Thirty straight days


It’s already been a month since I moved from package.el to straight.el, and if it wasn’t for the constant fiddling with my Emacs configuration, I would have hardly noticed the differences in package management. A proof of the solid work behind straight.el, sure, but also a demonstration of how painless package management can be for someone who bypasses the provided UI and relies on use-package snippets to install and setup their packages.

However, with straight.el a new approach to updates is needed. First of all, I compulsively track the state of the packages I have installed, and I tend to update all of them every morning. This is an operation that follows the pulling of the latest developments on the Emacs master branch.
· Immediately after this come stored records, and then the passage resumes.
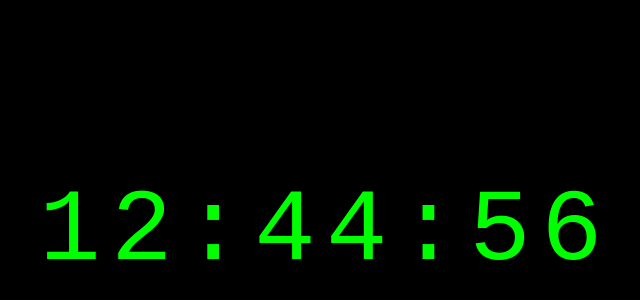
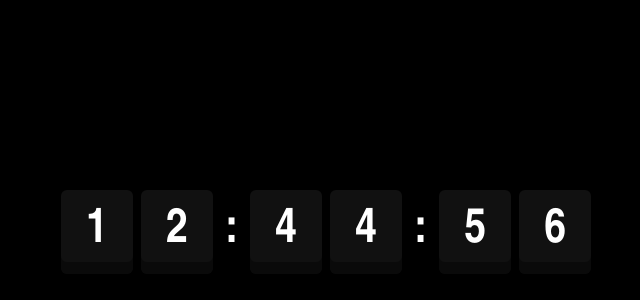
Before and after one commit to rcvalkyrie/clock, a plain HTML site: page index.html in a window 1280 px wide. Shown: the part 168-468 px from the top of the page, without its empty margins (314-954 px from the left). Drawn offline with Linux system fonts and the light colour scheme.

Commit message:
Revamp clock display to XL Flip Clock style
yes plz

```diff
--- a/index.html
+++ b/index.html
@@ -1,38 +1,50 @@
-<!DOCTYPE html>
+<!doctype html>
 <html>
   <head>
     <meta charset="utf-8">
-  <title>Clock</title>
+    <title>XL Flip Clock</title>
    <style>
-    body {
-      margin: 0;
-      background: black;
-      color: lime;
-      display: flex;
-      justify-content: center;
-      align-items: center;
-      height: 100vh;
+  html, body {
+    margin:0; height:100%; background:#000; color:#fff;
   }
-    #clock {
-      font-family: monospace;
-      font-size: 8vw; /* scales with screen width */
-      letter-spacing: 0.1em; /* adds spacing so digits don’t overlap */
-      white-space: nowrap;   /* keeps everything on one line */
+  .wrap {
+    height:100%; display:flex; align-items:center; justify-content:center;
+  }
+  .digit {
+    display:inline-block;
+    background:#111;
+    border-radius:6px;
+    padding:16px 12px;       /* smaller padding */
+    margin:4px;
+    font: 700 48px/1.1 "Arial Narrow", Impact, sans-serif; /* shrink font size */
+    text-align:center;
+    width:48px;              /* narrower block */
+    box-shadow: inset 0 -12px 0 rgba(0,0,0,0.4);
+  }
+  .sep {
+    padding:16px 8px;
+    font:700 48px "Arial Narrow", Impact, sans-serif;
   }
 </style>
   </head>
   <body>
-  <div id="clock"></div>
+    <div class="wrap">
+      <div id="h1" class="digit">0</div><div id="h2" class="digit">0</div>
+      <div class="sep">:</div>
+      <div id="m1" class="digit">0</div><div id="m2" class="digit">0</div>
+      <div class="sep">:</div>
+      <div id="s1" class="digit">0</div><div id="s2" class="digit">0</div>
+    </div>
     <script>
-    function updateClock() {
-      const now = new Date();
-      const h = String(now.getHours()).padStart(2,'0');
-      const m = String(now.getMinutes()).padStart(2,'0');
-      const s = String(now.getSeconds()).padStart(2,'0');
-      document.getElementById('clock').textContent = `${h}:${m}:${s}`;
+      function pad2(n){ return ('0'+n).slice(-2); }
+      function setDigits(id, val){ document.getElementById(id).textContent = val; }
+      function update(){
+        var d = new Date(), hh = pad2(d.getHours()), mm = pad2(d.getMinutes()), ss = pad2(d.getSeconds());
+        setDigits('h1', hh[0]); setDigits('h2', hh[1]);
+        setDigits('m1', mm[0]); setDigits('m2', mm[1]);
+        setDigits('s1', ss[0]); setDigits('s2', ss[1]);
       }
-    setInterval(updateClock, 1000);
-    updateClock();
+      update(); setInterval(update, 1000);
     </script>
   </body>
 </html>
```
Lines whose indentation alone changed are shown as unchanged.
On the one hand, this approach could lead to breaking changes and tears of sadness. On the other hand, I like to report bugs as soon as I discover them, and hopefully help the great developers out there who make my text editing a wonder.

Considering how vital to my computing Emacs is, this may sound like complete madness, I know. In my defence, I mostly rely on stable and long-term support software on my computer. Emacs is just the special kind of madness that drags me to it in spite of the risks. Furthermore, as I wrote last time, straight.el makes it easier to revert to a previous unbroken version of a package, so I can find a functional environment without too much of a hassle.

In my package.el days, package updating was handled by Paradox. In a matter of a couple of key bindings, it took care of notifying me about new versions and installing the selected updates. straight.el is less fancy, though. It provides the necessary commands to install and update a package, as well as the big brother that will pull every package in, but all the UI it offers is the user’s completing-read framework—ivy-read in my case.

Well, like the first line of the README says, straight.el is a tool for the Emacs hacker, so let’s play with it. All I had to do to get a more interactive user experience when updating packages was devising a small wrapper around straight.el’s facilities.

(defun mu-straight-pull-or-prune (&optional prune)
  "Update all available packages via `straight'.
With PRUNE, prune the build cache and the build directory."
  (interactive "P")
  (if prune
      (when (y-or-n-p "Prune build cache and build directory?")
        (straight-prune-build-cache)
        (straight-prune-build-directory))
    (when (y-or-n-p "Update all available packages?")
      (straight-pull-all))))

(bind-key* "<f7>" #'mu-straight-pull-or-prune)

Pretty straightforward, isn’t it? (Pun intended.)